In a world threatened by socioeconomic disparities, unprecedented disruptions, and conflicts, investments in the preservation of diverse traditions and cultural heritage can provide a prosperous and hopeful path towards progress. In the Islamic tradition, preserving cultural heritage is not perceived as a burden. Rather, it is cherished as a communal asset which allows us to adapt to modern trends while staying rooted in shared values.
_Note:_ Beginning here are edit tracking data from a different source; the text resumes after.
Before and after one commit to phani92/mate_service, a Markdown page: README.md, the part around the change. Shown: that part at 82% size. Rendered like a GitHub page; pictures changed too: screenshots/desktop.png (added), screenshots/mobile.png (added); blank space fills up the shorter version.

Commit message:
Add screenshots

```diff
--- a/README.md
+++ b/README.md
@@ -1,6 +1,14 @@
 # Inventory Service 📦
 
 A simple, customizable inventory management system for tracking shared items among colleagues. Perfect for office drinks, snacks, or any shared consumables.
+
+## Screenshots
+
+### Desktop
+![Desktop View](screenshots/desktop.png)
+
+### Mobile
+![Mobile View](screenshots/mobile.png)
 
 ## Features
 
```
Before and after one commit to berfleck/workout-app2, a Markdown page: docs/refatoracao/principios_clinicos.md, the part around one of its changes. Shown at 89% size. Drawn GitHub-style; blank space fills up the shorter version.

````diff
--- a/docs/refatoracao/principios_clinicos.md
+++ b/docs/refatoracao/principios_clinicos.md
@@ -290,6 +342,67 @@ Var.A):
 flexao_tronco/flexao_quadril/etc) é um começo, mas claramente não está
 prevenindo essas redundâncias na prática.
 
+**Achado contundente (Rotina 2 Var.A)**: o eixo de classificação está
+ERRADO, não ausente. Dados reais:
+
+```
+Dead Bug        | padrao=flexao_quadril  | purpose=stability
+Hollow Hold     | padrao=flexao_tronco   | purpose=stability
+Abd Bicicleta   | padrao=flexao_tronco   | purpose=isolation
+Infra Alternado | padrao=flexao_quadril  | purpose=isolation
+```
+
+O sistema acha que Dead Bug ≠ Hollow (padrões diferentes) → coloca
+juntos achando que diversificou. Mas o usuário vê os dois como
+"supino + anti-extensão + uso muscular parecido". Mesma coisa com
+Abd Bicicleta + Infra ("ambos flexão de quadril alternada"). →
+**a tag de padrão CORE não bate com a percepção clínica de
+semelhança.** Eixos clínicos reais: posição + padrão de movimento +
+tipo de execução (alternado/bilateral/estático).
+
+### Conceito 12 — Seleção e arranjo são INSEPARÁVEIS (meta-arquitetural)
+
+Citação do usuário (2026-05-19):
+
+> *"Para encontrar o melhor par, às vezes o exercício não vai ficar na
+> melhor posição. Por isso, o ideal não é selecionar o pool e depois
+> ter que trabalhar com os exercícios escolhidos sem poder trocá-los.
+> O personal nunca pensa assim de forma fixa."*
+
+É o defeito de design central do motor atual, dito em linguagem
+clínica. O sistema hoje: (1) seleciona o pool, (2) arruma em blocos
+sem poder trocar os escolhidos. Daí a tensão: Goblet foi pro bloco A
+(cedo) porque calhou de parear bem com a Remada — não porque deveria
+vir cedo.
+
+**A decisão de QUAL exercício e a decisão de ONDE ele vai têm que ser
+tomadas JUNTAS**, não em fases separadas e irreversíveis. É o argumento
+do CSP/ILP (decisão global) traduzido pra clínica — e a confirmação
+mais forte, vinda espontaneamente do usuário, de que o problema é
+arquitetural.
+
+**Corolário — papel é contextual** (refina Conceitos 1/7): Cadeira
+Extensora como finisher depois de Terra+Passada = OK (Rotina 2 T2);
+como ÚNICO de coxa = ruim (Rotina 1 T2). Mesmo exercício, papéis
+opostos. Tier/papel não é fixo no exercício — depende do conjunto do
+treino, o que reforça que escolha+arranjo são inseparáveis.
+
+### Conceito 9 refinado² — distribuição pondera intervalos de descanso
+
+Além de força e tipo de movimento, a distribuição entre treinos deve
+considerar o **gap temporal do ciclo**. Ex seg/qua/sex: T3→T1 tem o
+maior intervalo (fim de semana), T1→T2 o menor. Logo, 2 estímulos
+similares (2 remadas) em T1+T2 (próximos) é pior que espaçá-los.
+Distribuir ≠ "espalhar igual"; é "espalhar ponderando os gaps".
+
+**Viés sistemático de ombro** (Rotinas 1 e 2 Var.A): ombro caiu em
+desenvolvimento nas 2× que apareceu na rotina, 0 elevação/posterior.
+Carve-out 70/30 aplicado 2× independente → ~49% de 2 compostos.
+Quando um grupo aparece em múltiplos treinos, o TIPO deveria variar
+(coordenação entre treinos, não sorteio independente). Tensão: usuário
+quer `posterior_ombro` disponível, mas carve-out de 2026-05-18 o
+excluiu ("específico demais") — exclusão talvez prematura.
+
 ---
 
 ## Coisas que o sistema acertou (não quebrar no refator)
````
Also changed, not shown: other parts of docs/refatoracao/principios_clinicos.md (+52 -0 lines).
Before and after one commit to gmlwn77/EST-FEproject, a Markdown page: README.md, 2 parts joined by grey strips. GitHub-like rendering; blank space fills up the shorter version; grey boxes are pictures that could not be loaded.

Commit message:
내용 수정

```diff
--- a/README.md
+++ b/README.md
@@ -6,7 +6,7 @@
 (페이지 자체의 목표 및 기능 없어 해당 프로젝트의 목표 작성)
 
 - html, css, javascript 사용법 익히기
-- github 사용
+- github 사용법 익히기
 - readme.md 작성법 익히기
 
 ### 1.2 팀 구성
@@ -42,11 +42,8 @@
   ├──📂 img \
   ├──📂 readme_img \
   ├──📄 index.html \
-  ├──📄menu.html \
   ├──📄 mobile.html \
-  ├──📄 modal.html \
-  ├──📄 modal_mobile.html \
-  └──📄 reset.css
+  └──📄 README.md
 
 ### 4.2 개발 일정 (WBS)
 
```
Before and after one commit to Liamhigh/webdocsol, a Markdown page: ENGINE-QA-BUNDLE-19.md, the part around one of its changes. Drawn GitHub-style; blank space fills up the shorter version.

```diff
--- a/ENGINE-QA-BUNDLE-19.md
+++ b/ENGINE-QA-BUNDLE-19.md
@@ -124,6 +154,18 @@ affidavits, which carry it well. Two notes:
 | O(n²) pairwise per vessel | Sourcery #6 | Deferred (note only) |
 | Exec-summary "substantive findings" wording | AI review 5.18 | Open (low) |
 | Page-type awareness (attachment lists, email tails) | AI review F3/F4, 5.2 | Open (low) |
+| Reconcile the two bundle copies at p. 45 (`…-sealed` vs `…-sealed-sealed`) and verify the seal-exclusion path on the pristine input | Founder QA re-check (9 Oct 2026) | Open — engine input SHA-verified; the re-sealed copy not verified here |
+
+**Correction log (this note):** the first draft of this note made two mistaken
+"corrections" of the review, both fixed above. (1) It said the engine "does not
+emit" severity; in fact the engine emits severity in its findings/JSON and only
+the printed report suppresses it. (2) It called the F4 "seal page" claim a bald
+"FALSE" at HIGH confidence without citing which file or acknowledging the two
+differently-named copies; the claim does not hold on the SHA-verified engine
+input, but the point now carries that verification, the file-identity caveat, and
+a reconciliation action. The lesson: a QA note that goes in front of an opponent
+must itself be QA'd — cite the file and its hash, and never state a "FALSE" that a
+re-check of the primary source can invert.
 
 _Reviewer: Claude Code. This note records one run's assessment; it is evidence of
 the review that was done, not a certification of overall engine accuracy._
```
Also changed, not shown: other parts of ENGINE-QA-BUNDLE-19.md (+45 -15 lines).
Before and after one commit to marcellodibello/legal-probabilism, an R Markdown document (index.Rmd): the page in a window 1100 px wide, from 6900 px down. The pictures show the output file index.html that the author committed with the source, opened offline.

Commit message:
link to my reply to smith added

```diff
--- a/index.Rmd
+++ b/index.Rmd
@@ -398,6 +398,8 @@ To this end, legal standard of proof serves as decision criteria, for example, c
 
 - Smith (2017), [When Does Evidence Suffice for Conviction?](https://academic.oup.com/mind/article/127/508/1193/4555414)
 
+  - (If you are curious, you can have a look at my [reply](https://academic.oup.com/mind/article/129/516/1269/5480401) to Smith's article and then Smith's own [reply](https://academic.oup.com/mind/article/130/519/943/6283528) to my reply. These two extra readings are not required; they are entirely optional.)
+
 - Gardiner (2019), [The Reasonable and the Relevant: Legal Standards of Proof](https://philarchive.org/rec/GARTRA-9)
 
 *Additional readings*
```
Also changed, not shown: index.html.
Mawlana Hazar Imam has often presented cultural heritage as a developmental priority and therefore, it is reflected in the institutional initiatives of the Aga Khan Development Network (AKDN) and Jamati institutions. The Aga Khan Music Programme for example, promotes talented musicians and music educators who strive to preserve, transmit, and further develop their musical heritage in contemporary forms.

The Leif Larsen Music Centre, located in Altit of the Gilgit Baltistan region in Pakistan, is a premier music centre where the Aga Khan Music Programme is working on the preservation, promotion, and reinvigoration of Central Asian music. Recently, the Leif Larsen Music Centre invited Mr Zia ul Karim, an expert in folk music, with strong national and international experience, to be a master musician and trainer. Mr Karim, who also performed at the reputable Coke Studio, is working in collaboration with other musicians to train 20 pupils, both girls and boys, to play various local instruments like the rubab, sitar, charda, xhighini, and percussion.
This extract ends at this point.